Using the data below, please return every line exactly as given.

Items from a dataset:
Content starts

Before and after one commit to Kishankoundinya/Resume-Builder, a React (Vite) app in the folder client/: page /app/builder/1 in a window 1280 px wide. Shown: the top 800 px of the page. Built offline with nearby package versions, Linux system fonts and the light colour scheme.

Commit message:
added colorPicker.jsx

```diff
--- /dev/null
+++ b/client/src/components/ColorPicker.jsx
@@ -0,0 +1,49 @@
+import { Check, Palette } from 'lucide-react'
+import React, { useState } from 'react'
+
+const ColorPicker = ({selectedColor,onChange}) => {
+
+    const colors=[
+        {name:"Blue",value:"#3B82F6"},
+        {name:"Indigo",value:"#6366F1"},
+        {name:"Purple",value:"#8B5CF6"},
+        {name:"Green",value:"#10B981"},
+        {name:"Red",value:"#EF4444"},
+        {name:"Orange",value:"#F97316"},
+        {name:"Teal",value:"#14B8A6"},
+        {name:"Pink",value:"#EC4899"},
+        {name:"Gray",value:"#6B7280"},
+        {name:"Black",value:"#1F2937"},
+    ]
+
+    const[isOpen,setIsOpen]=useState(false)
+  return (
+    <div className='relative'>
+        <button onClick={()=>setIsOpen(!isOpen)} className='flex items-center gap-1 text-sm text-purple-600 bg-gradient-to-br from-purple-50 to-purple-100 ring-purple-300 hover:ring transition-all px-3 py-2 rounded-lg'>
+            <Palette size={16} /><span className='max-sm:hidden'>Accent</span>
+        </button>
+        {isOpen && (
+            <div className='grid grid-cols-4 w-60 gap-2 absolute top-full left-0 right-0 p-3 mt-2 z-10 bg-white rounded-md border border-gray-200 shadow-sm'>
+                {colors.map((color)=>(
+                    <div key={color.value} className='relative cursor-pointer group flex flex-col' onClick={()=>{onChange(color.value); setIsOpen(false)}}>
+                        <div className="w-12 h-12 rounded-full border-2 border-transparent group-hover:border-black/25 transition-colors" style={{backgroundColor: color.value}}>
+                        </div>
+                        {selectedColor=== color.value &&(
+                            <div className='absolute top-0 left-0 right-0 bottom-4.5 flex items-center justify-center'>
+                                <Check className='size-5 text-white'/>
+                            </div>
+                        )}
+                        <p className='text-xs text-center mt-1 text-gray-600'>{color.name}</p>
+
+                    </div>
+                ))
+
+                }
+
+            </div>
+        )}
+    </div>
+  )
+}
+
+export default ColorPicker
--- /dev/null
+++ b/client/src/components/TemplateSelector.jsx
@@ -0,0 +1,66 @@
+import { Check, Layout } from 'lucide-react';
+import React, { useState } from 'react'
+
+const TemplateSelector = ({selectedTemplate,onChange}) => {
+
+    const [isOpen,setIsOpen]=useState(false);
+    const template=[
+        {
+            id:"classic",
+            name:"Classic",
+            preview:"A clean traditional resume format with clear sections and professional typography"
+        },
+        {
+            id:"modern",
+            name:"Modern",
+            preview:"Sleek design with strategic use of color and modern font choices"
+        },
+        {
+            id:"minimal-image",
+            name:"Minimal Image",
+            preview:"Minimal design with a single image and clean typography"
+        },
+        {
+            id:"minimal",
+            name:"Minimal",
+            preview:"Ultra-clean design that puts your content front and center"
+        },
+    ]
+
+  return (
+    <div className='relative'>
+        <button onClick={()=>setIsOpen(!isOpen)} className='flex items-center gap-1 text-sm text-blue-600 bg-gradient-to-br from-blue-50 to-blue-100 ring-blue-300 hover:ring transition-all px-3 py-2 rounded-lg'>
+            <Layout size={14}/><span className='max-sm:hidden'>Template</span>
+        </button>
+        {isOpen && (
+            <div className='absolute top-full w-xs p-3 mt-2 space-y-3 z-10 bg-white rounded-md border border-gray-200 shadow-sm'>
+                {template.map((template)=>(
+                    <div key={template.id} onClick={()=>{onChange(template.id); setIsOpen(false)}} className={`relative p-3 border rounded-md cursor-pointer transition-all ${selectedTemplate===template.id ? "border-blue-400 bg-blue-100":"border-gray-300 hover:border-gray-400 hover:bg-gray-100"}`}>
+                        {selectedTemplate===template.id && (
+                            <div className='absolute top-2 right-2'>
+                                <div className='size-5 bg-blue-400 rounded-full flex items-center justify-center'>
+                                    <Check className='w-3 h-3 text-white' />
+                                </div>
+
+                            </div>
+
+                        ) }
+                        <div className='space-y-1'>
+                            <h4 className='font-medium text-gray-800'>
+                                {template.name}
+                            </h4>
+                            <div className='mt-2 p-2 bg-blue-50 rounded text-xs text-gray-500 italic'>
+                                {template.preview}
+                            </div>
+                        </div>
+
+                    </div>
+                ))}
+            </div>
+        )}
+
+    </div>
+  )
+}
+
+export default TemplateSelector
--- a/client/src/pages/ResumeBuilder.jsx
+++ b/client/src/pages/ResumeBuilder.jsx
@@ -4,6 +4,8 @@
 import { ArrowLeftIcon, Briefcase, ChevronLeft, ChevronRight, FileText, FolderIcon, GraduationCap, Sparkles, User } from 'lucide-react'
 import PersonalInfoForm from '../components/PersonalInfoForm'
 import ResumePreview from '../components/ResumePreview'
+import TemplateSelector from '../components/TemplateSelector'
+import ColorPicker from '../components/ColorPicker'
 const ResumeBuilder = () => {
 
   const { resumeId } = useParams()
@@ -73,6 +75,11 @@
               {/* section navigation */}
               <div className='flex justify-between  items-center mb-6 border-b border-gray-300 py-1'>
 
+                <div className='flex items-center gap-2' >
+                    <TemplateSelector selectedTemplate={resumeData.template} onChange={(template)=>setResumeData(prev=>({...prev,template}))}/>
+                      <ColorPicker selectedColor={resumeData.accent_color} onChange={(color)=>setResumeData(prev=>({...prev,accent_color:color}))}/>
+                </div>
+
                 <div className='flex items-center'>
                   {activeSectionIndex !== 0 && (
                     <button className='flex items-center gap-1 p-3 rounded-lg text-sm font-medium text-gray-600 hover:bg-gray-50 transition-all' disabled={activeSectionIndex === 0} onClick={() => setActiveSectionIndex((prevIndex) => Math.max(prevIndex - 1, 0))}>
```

Content ends

Answer box:
Before and after one commit to Kishankoundinya/Resume-Builder, a React (Vite) app in the folder client/: page /app/builder/1 in a window 1280 px wide. Shown: the top 800 px of the page. Built offline with nearby package versions, Linux system fonts and the light colour scheme.

Commit message:
added colorPicker.jsx

```diff
--- /dev/null
+++ b/client/src/components/ColorPicker.jsx
@@ -0,0 +1,49 @@
+import { Check, Palette } from 'lucide-react'
+import React, { useState } from 'react'
+
+const ColorPicker = ({selectedColor,onChange}) => {
+
+    const colors=[
+        {name:"Blue",value:"#3B82F6"},
+        {name:"Indigo",value:"#6366F1"},
+        {name:"Purple",value:"#8B5CF6"},
+        {name:"Green",value:"#10B981"},
+        {name:"Red",value:"#EF4444"},
+        {name:"Orange",value:"#F97316"},
+        {name:"Teal",value:"#14B8A6"},
+        {name:"Pink",value:"#EC4899"},
+        {name:"Gray",value:"#6B7280"},
+        {name:"Black",value:"#1F2937"},
+    ]
+
+    const[isOpen,setIsOpen]=useState(false)
+  return (
+    <div className='relative'>
+        <button onClick={()=>setIsOpen(!isOpen)} className='flex items-center gap-1 text-sm text-purple-600 bg-gradient-to-br from-purple-50 to-purple-100 ring-purple-300 hover:ring transition-all px-3 py-2 rounded-lg'>
+            <Palette size={16} /><span className='max-sm:hidden'>Accent</span>
+        </button>
+        {isOpen && (
+            <div className='grid grid-cols-4 w-60 gap-2 absolute top-full left-0 right-0 p-3 mt-2 z-10 bg-white rounded-md border border-gray-200 shadow-sm'>
+                {colors.map((color)=>(
+                    <div key={color.value} className='relative cursor-pointer group flex flex-col' onClick={()=>{onChange(color.value); setIsOpen(false)}}>
+                        <div className="w-12 h-12 rounded-full border-2 border-transparent group-hover:border-black/25 transition-colors" style={{backgroundColor: color.value}}>
+                        </div>
+                        {selectedColor=== color.value &&(
+                            <div className='absolute top-0 left-0 right-0 bottom-4.5 flex items-center justify-center'>
+                                <Check className='size-5 text-white'/>
+                            </div>
+                        )}
+                        <p className='text-xs text-center mt-1 text-gray-600'>{color.name}</p>
+
+                    </div>
+                ))
+
+                }
+
+            </div>
+        )}
+    </div>
+  )
+}
+
+export default ColorPicker
--- /dev/null
+++ b/client/src/components/TemplateSelector.jsx
@@ -0,0 +1,66 @@
+import { Check, Layout } from 'lucide-react';
+import React, { useState } from 'react'
+
+const TemplateSelector = ({selectedTemplate,onChange}) => {
+
+    const [isOpen,setIsOpen]=useState(false);
+    const template=[
+        {
+            id:"classic",
+            name:"Classic",
+            preview:"A clean traditional resume format with clear sections and professional typography"
+        },
+        {
+            id:"modern",
+            name:"Modern",
+            preview:"Sleek design with strategic use of color and modern font choices"
+        },
+        {
+            id:"minimal-image",
+            name:"Minimal Image",
+            preview:"Minimal design with a single image and clean typography"
+        },
+        {
+            id:"minimal",
+            name:"Minimal",
+            preview:"Ultra-clean design that puts your content front and center"
+        },
+    ]
+
+  return (
+    <div className='relative'>
+        <button onClick={()=>setIsOpen(!isOpen)} className='flex items-center gap-1 text-sm text-blue-600 bg-gradient-to-br from-blue-50 to-blue-100 ring-blue-300 hover:ring transition-all px-3 py-2 rounded-lg'>
+            <Layout size={14}/><span className='max-sm:hidden'>Template</span>
+        </button>
+        {isOpen && (
+            <div className='absolute top-full w-xs p-3 mt-2 space-y-3 z-10 bg-white rounded-md border border-gray-200 shadow-sm'>
+                {template.map((template)=>(
+                    <div key={template.id} onClick={()=>{onChange(template.id); setIsOpen(false)}} className={`relative p-3 border rounded-md cursor-pointer transition-all ${selectedTemplate===template.id ? "border-blue-400 bg-blue-100":"border-gray-300 hover:border-gray-400 hover:bg-gray-100"}`}>
+                        {selectedTemplate===template.id && (
+                            <div className='absolute top-2 right-2'>
+                                <div className='size-5 bg-blue-400 rounded-full flex items-center justify-center'>
+                                    <Check className='w-3 h-3 text-white' />
+                                </div>
+
+                            </div>
+
+                        ) }
+                        <div className='space-y-1'>
+                            <h4 className='font-medium text-gray-800'>
+                                {template.name}
+                            </h4>
+                            <div className='mt-2 p-2 bg-blue-50 rounded text-xs text-gray-500 italic'>
+                                {template.preview}
+                            </div>
+                        </div>
+
+                    </div>
+                ))}
+            </div>
+        )}
+
+    </div>
+  )
+}
+
+export default TemplateSelector
--- a/client/src/pages/ResumeBuilder.jsx
+++ b/client/src/pages/ResumeBuilder.jsx
@@ -4,6 +4,8 @@
 import { ArrowLeftIcon, Briefcase, ChevronLeft, ChevronRight, FileText, FolderIcon, GraduationCap, Sparkles, User } from 'lucide-react'
 import PersonalInfoForm from '../components/PersonalInfoForm'
 import ResumePreview from '../components/ResumePreview'
+import TemplateSelector from '../components/TemplateSelector'
+import ColorPicker from '../components/ColorPicker'
 const ResumeBuilder = () => {
 
   const { resumeId } = useParams()
@@ -73,6 +75,11 @@
               {/* section navigation */}
               <div className='flex justify-between  items-center mb-6 border-b border-gray-300 py-1'>
 
+                <div className='flex items-center gap-2' >
+                    <TemplateSelector selectedTemplate={resumeData.template} onChange={(template)=>setResumeData(prev=>({...prev,template}))}/>
+                      <ColorPicker selectedColor={resumeData.accent_color} onChange={(color)=>setResumeData(prev=>({...prev,accent_color:color}))}/>
+                </div>
+
                 <div className='flex items-center'>
                   {activeSectionIndex !== 0 && (
                     <button className='flex items-center gap-1 p-3 rounded-lg text-sm font-medium text-gray-600 hover:bg-gray-50 transition-all' disabled={activeSectionIndex === 0} onClick={() => setActiveSectionIndex((prevIndex) => Math.max(prevIndex - 1, 0))}>
```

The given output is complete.